The Earth is everywhere. You may be used to thinking of the Earth as only the ground beneath your feet. But the water, the sea, the sky, and everything around us comes from the Earth. Everything outside us and everything inside us comes from the Earth.
—Thich Nhat Hanh
[Image: Center for Action and Contemplation]
“Thank you” is a simple phrase, but one that carries a lot of meaning. So many people act in ways big and small each day that help others for no expected monetary or other return other than the satisfaction that comes from the act itself.
Inn times of struggle, sadness, and fear, let us all remember the helpers in the world, and try to be helpers to others. Let us be kind and generous. And let us not take all that is good out there for granted. -Dan Rather
For our ancestors.
“The world is not a problem to be solved; it is a living being to which we belong. The world is part of our own self and we are a part of its suffering wholeness.”
From Father Richard Rohr:
“Our very suffering now, our condensed presence on this common nest that we have largely fouled, will soon be the one thing that we finally share in common. It might well be the one thing that will bring us together politically and religiously. The earth and its life systems, on which we all entirely depend might soon become the very things that will convert us to a simple lifestyle, to necessary community, and to an inherent and universal sense of reverence for the Holy.

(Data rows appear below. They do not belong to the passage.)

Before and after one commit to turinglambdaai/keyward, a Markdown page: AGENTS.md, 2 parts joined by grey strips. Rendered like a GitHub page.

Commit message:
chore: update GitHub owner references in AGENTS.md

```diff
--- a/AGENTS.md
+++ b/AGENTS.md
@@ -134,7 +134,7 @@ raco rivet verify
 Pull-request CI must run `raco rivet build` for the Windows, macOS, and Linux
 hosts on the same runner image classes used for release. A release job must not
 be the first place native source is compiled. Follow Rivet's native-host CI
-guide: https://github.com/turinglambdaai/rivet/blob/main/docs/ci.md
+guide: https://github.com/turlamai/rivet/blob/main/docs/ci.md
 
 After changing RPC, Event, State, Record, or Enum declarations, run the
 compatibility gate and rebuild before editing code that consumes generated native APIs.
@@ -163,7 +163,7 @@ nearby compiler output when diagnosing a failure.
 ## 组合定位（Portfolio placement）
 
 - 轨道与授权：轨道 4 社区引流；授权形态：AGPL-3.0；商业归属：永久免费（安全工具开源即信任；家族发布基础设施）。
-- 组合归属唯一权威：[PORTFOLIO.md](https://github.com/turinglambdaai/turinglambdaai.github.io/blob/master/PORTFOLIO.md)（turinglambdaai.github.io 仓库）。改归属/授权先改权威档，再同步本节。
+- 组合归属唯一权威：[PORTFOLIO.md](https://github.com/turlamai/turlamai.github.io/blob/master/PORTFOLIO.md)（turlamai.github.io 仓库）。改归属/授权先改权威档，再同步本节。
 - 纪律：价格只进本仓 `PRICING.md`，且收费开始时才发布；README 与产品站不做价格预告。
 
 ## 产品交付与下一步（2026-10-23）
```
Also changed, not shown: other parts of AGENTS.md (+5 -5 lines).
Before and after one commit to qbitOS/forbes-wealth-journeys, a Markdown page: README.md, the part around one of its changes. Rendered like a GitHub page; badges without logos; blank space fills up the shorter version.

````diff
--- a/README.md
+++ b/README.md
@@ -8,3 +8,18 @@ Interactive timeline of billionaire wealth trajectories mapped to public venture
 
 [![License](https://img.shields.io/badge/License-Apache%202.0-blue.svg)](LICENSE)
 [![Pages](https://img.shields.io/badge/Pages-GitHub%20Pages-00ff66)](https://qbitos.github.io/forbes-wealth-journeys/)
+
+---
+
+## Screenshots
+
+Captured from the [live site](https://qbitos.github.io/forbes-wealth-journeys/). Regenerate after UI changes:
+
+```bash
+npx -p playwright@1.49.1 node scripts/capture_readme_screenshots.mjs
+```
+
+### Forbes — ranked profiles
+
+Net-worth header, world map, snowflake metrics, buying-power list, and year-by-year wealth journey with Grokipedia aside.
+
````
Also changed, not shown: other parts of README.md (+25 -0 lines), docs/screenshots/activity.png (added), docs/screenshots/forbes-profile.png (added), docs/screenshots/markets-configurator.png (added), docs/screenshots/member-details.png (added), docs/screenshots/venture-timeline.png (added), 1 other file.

We all breathe the same air and drink the same water. There are no Jewish, Christian, or Muslim versions of these universal elements. All water is “holy water” even before the benefit of a priest’s waved hand. It is always and everywhere two parts hydrogen and one part oxygen, and voilà—we have the absolute miracle of liquid water, absolutely necessary for all that lives.
This earth indeed is the very Body of God, and it is from this body that we are born, live, suffer, and resurrect to eternal life. Either all is God’s Great Project, or we may rightly wonder whether anything is.”
Francis of Assisi called animals “Sister” and “Brother” and viewed humans as one part of a wider family of creation. Franciscan writers Ilia Delio, Keith Douglass Warner, and Pamela Wood recommend adapting a historic Christian practice of “examination of conscience” to focus on how we have harmed or helped our relationships with the Earth:
- Do I seek to eliminate from the world whatever keeps all creatures from their full development intended by their Creator: pollution, greed, overconsumption, loss of habitat, disease, war, extinction of species, oppressive laws and structures? . . .
- Have I encouraged others to take care for creation seriously? . . .